matching the flight and aircraft system performance provides a solid The military is consistently replicating live events through foundation for the visual system and motion effects to be added to. simulation, and with advancements in technology, training in a safe We have legacy simulators with old display systems that look similar environment is becoming a staple to preparing the warfighter for to individual TV screens for each window instead of a dome like is real-world operations. used for IMAX (Image MAXimum). These visual systems make it difCoast Guard’s Aviation Training Center (ATC) provides initial ficult to impossible to look out the opposite side windows and can and recurrent training for all Coast Guard pilots. This covers trainmake some people feel ill.” ing pilots fresh out of flight school and seasoned pilots transitioning Another gap is the ability to have one pilot using night vision to a new airframe, as well as refresher and upgrade training, said goggles while the other is not and to see the environment as it would Lieutenant Commander Dave Hunter, HC-144A instructor pilot. The look in real life, said Hunter. This feature is being provided in the primary focus is on emergency procedures and instrument flight new HC-144 simulator and will enhance the realism needed for full procedures. However, there is a theme that changes from year to immersion training. year; for example, cold weather ops or high altitude training. Currently in Mobile, Ala., there are simulators for the MH-60, MH-65, HU-25 and an aircrew weapons trainer. Delivering True-to-life Visual Displays “Right now we are in the middle of acquiring a Level D equivalent simulator for the HC-144,” said Hunter. “This should allow 90 Christie’s most popular projectors for military simulation are percent of the initial pilot training events to be conducted in the the Christie Matrix Series of DLP (digital light processing) projecsimulator and all of the annual recurrent training.
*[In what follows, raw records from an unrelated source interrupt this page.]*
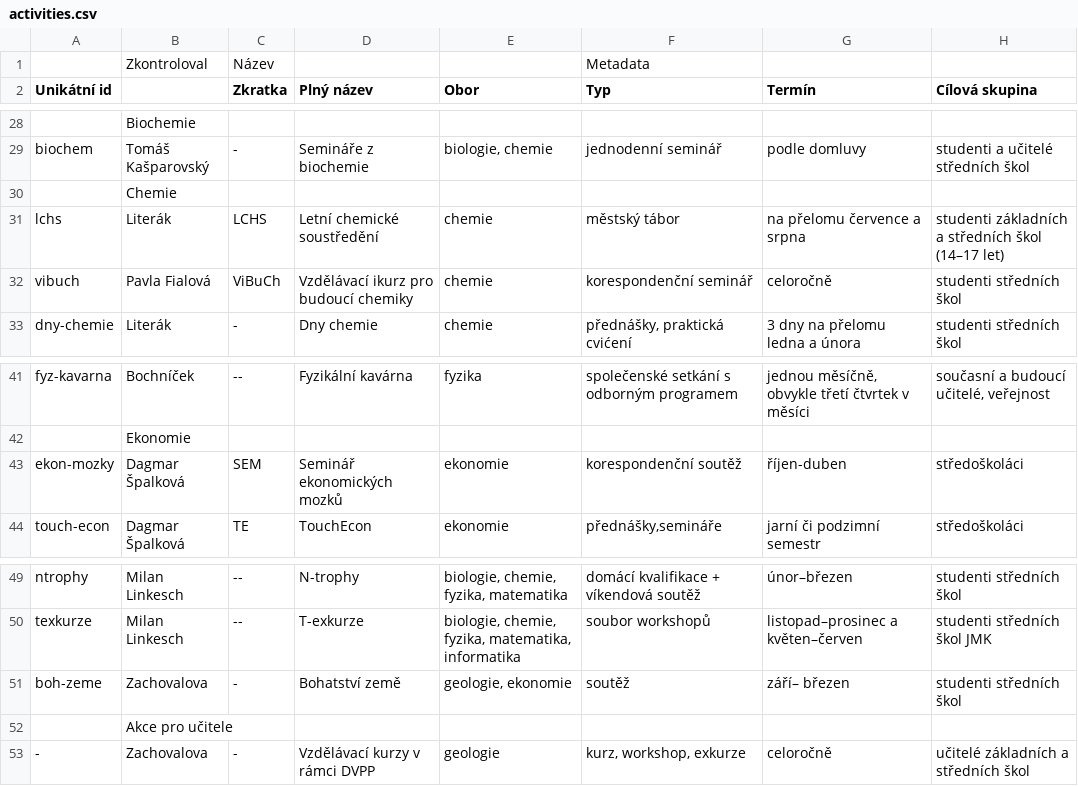
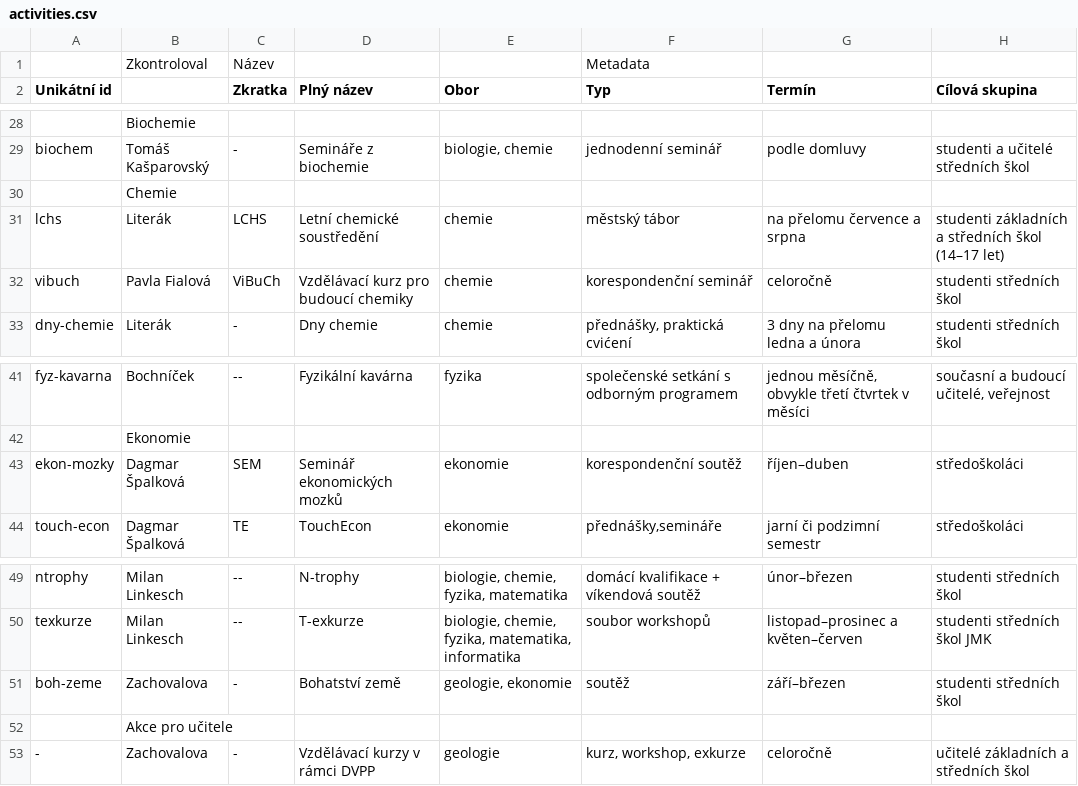
Before and after one commit to zverinec/prostredoskolaky-web, a CSV file: activities.csv, drawn as a sheet; only a part is shown, gaps mark what is left out; the diff names each change by its address in the sheet, - before the commit and + after, or states it on an @@ line.

Commit message:
Insert nbsps into names of activities.

```diff
--- a/activities.csv
+++ b/activities.csv
-D32 (Plný název): Vzdělávací ikurz pro budoucí chemiky
+D32 (Plný název): Vzdělávací kurz pro budoucí chemiky
-G43 (Termín): říjen-duben
+G43 (Termín): říjen–duben
-G51 (Termín): září– březen
+G51 (Termín): září–březen
```
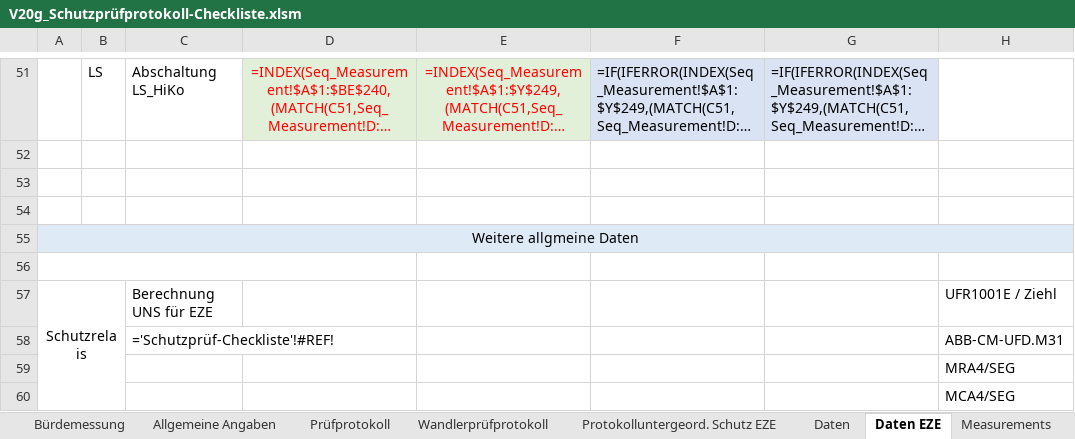
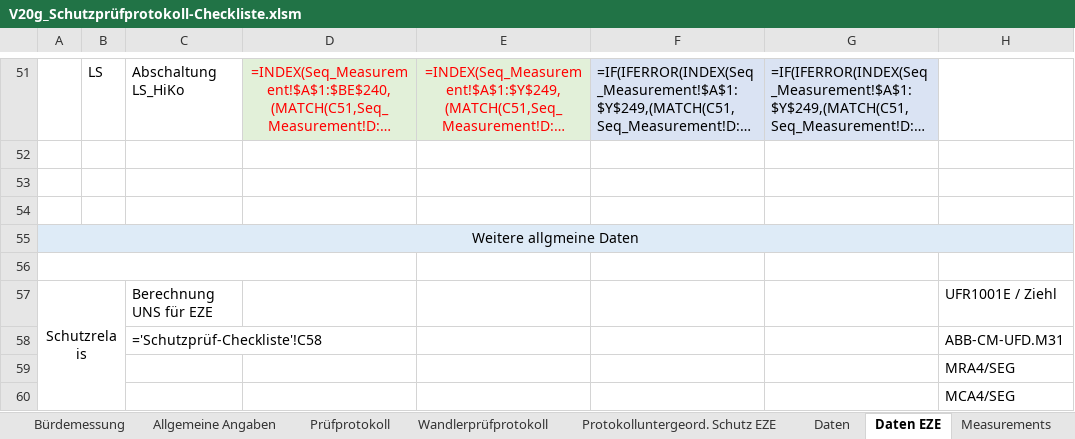
Before and after one commit to SchaeferEnergietechnik/Omicron--bernahmetool, an Excel workbook: samples/topics/excel-basis/V20g_Schutzprüfprotokoll-Checkliste.xlsm, sheet Daten EZE, drawn as a sheet; only a part is shown, gaps mark what is left out; long unchanged cells end in …; values as stored, in another font and other column widths than the file's, no borders; formulas are shown in place of their values; the diff names each change by its address in the sheet, - before the commit and + after, or states it on an @@ line.

Commit message:
Fix remaining #REF in Daten EZE C58 for V20g sample

```diff
--- a/samples/topics/excel-basis/V20g_Schutzprüfprotokoll-Checkliste.xlsm (sheet Daten EZE)
+++ b/samples/topics/excel-basis/V20g_Schutzprüfprotokoll-Checkliste.xlsm (sheet Daten EZE)
-C58: ='Schutzprüf-Checkliste'!#REF!
+C58: ='Schutzprüf-Checkliste'!C58
```
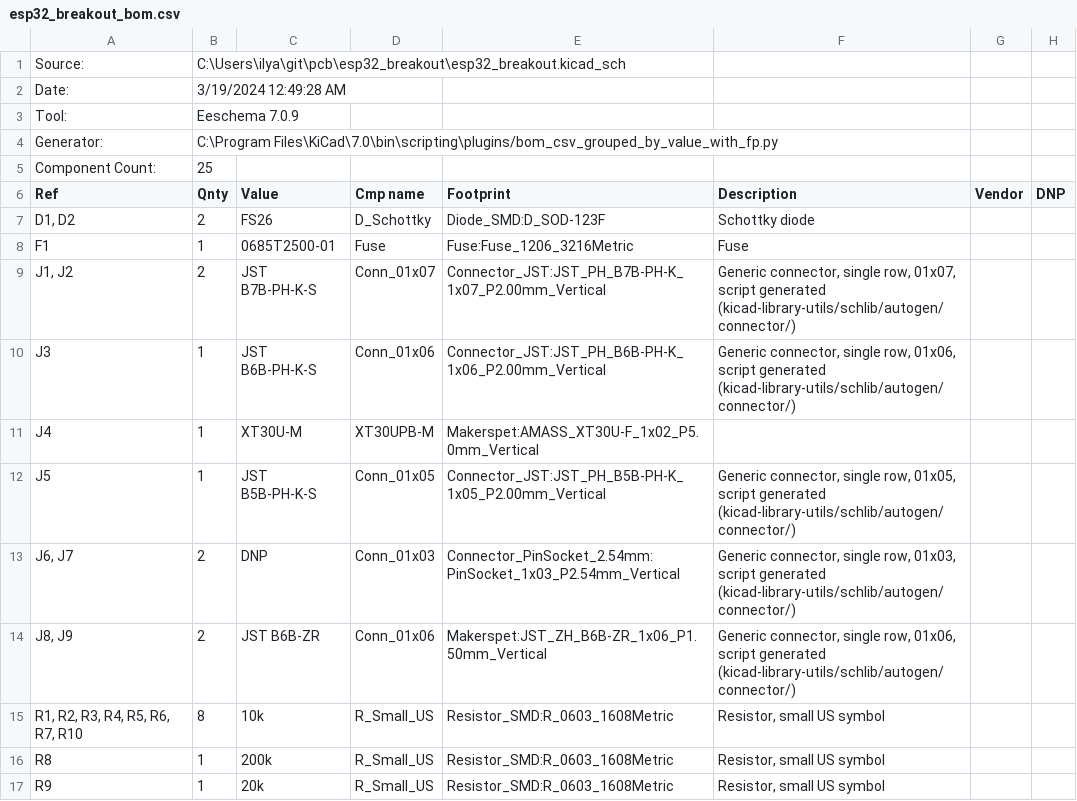
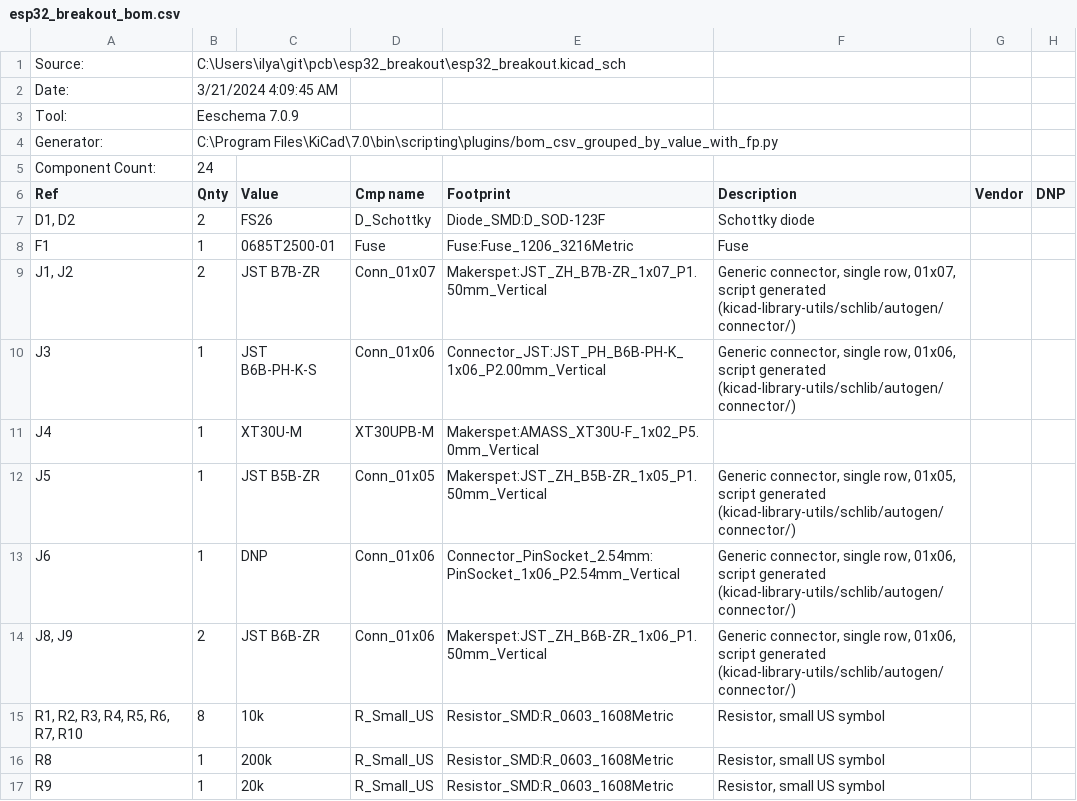
Before and after one commit to makerspet/pcb, a CSV file: esp32_breakout/output/esp32_breakout_bom.csv, drawn as a sheet; only a part is shown.

Commit message:
ZH connectors

```diff
--- a/esp32_breakout/output/esp32_breakout_bom.csv
+++ b/esp32_breakout/output/esp32_breakout_bom.csv
@@ -1,6 +1,6 @@
 "Source:","C:\Users\ilya\git\pcb\esp32_breakout\esp32_breakout.kicad_sch"
-"Date:","3/19/2024 12:49:28 AM"
+"Date:","3/21/2024 4:09:45 AM"
 "Tool:","Eeschema 7.0.9"
 "Generator:","C:\Program Files\KiCad\7.0\bin\scripting\plugins/bom_csv_grouped_by_value_with_fp.py"
-"Component Count:","25"
+"Component Count:","24"
 "Ref","Qnty","Value","Cmp name","Footprint","Description","Vendor","DNP"
@@ -8,7 +8,7 @@
 "F1","1","0685T2500-01","Fuse","Fuse:Fuse_1206_3216Metric","Fuse","",""
-"J1, J2","2","JST B7B-PH-K-S","Conn_01x07","Connector_JST:JST_PH_B7B-PH-K_1x07_P2.00mm_Vertical","Generic connector, single row, 01x07, script generated (kicad-library-utils/schlib/autogen/connector/)","",""
+"J1, J2","2","JST B7B-ZR","Conn_01x07","Makerspet:JST_ZH_B7B-ZR_1x07_P1.50mm_Vertical","Generic connector, single row, 01x07, script generated (kicad-library-utils/schlib/autogen/connector/)","",""
 "J3","1","JST B6B-PH-K-S","Conn_01x06","Connector_JST:JST_PH_B6B-PH-K_1x06_P2.00mm_Vertical","Generic connector, single row, 01x06, script generated (kicad-library-utils/schlib/autogen/connector/)","",""
 "J4","1","XT30U-M","XT30UPB-M","Makerspet:AMASS_XT30U-F_1x02_P5.0mm_Vertical","","",""
-"J5","1","JST B5B-PH-K-S","Conn_01x05","Connector_JST:JST_PH_B5B-PH-K_1x05_P2.00mm_Vertical","Generic connector, single row, 01x05, script generated (kicad-library-utils/schlib/autogen/connector/)","",""
-"J6, J7","2","DNP","Conn_01x03","Connector_PinSocket_2.54mm:PinSocket_1x03_P2.54mm_Vertical","Generic connector, single row, 01x03, script generated (kicad-library-utils/schlib/autogen/connector/)","",""
+"J5","1","JST B5B-ZR","Conn_01x05","Makerspet:JST_ZH_B5B-ZR_1x05_P1.50mm_Vertical","Generic connector, single row, 01x05, script generated (kicad-library-utils/schlib/autogen/connector/)","",""
+"J6","1","DNP","Conn_01x06","Connector_PinSocket_2.54mm:PinSocket_1x06_P2.54mm_Vertical","Generic connector, single row, 01x06, script generated (kicad-library-utils/schlib/autogen/connector/)","",""
 "J8, J9","2","JST B6B-ZR","Conn_01x06","Makerspet:JST_ZH_B6B-ZR_1x06_P1.50mm_Vertical","Generic connector, single row, 01x06, script generated (kicad-library-utils/schlib/autogen/connector/)","",""
```
Also changed, not shown: 13 other files.
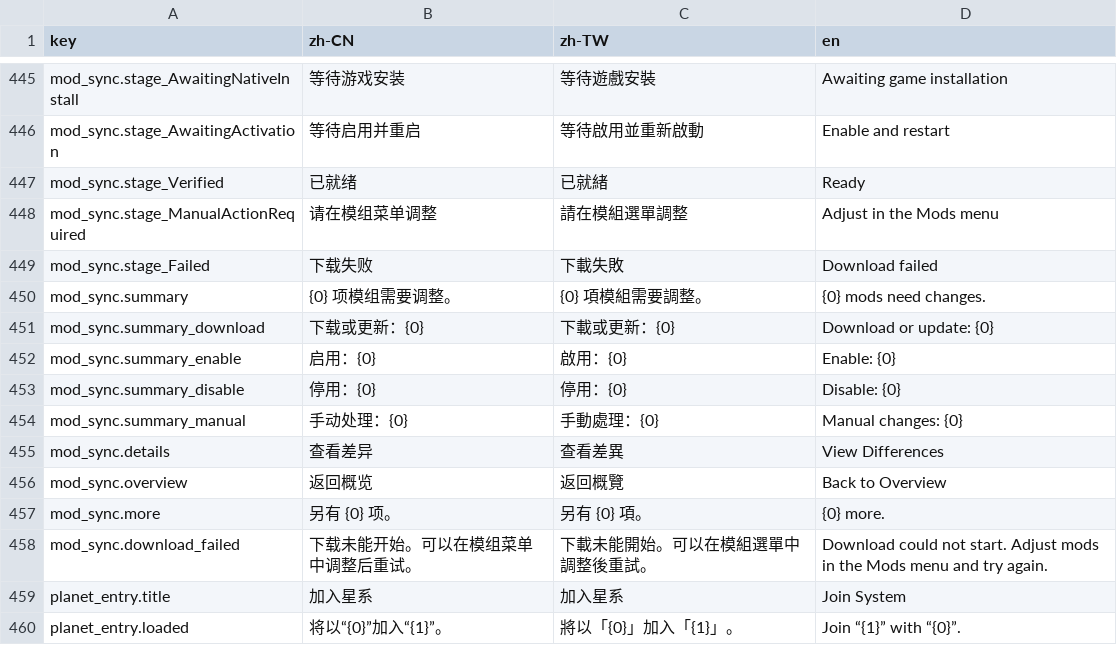
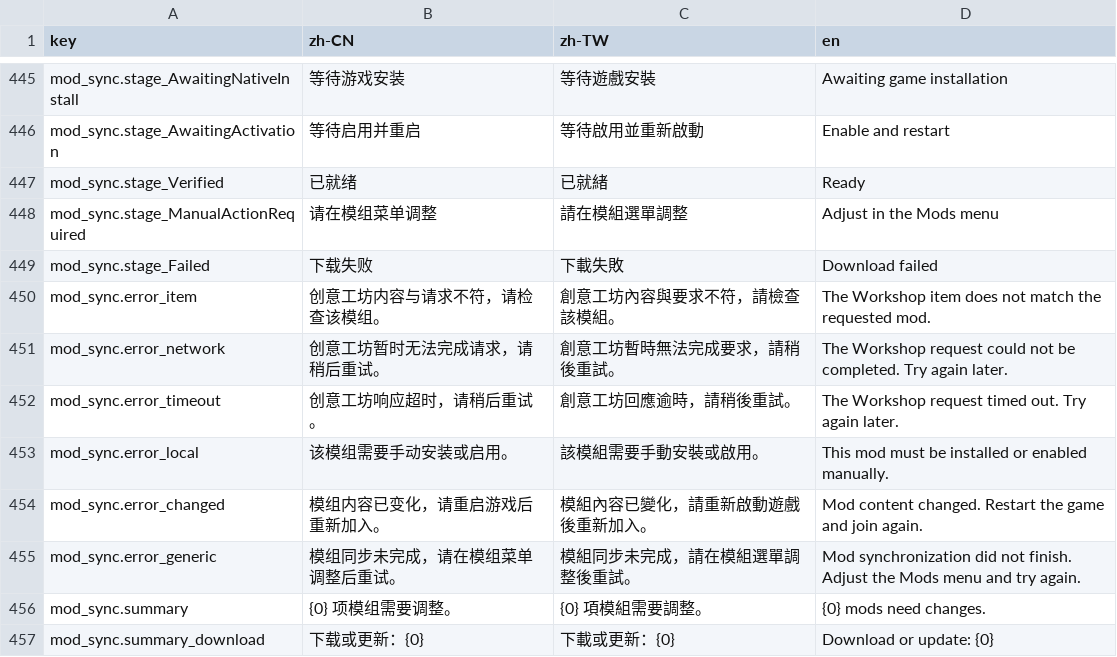
Before and after one commit to LIghtJUNction/OniMods, a CSV file: mods/OniOnline/localization/menu-draft.csv, drawn as a sheet; only a part is shown, gaps mark what is left out; the shorter side is filled out with more unchanged rows; the diff names each change by its address in the sheet, - before the commit and + after, or states it on an @@ line.

Commit message:
fix(onionline): harden mod sync and chat UI gates

```diff
--- a/mods/OniOnline/localization/menu-draft.csv
+++ b/mods/OniOnline/localization/menu-draft.csv
+row 450: mod_sync.error_item | 创意工坊内容与请求不符，请检查该模组。 | 創意工坊內容與要求不符，請檢查該模組。 | The Workshop item does not match the requested mod.
+row 451: mod_sync.error_network | 创意工坊暂时无法完成请求，请稍后重试。 | 創意工坊暫時無法完成要求，請稍後重試。 | The Workshop request could not be completed. Try again later.
+row 452: mod_sync.error_timeout | 创意工坊响应超时，请稍后重试。 | 創意工坊回應逾時，請稍後重試。 | The Workshop request timed out. Try again later.
+row 453: mod_sync.error_local | 该模组需要手动安装或启用。 | 該模組需要手動安裝或啟用。 | This mod must be installed or enabled manually.
+row 454: mod_sync.error_changed | 模组内容已变化，请重启游戏后重新加入。 | 模組內容已變化，請重新啟動遊戲後重新加入。 | Mod content changed. Restart the game and join again.
+row 455: mod_sync.error_generic | 模组同步未完成，请在模组菜单调整后重试。 | 模組同步未完成，請在模組選單調整後重試。 | Mod synchronization did not finish. Adjust the Mods menu and try again.
```
Also changed, not shown: 9 other files.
With the recent tors, which are designed for complex blended arrays, where color announcement that the Coast Guard will receive matching and uniformity are key and clarity of fast C-27J Spartans from the U.S. Air Force, in the next moving content is critical. three to five years we are looking to acquire a simula“The projectors are all built on the same stable, tor to conduct training in that aircraft as well.” long-life platform and employ two alternative illumiWhat simulator training shortfalls and gaps does nation technologies: arc-lamps and solid-state illumiATC need industry’s help to address? Hunter said this nation. They include: the Christie Matrix StIM, the answer depends on the age of the simulator and the first DLP simulation projector to provide indepenlimitations of the technology when it was initially acdent control over both the visible and infrared specquired. trum and real-time balancing of color and brightness “For example, the aerodynamic modeling for one levels; the Christie Matrix StIM WQ, which provides of our helicopters is being updated with a more sohigher levels of resolution and brightness along Lt. Cmdr. Dave Hunter phisticated and accurate model,” he said. “Accurately with advanced smear reduction; the Christie Matrix

MT2  19.3 | 11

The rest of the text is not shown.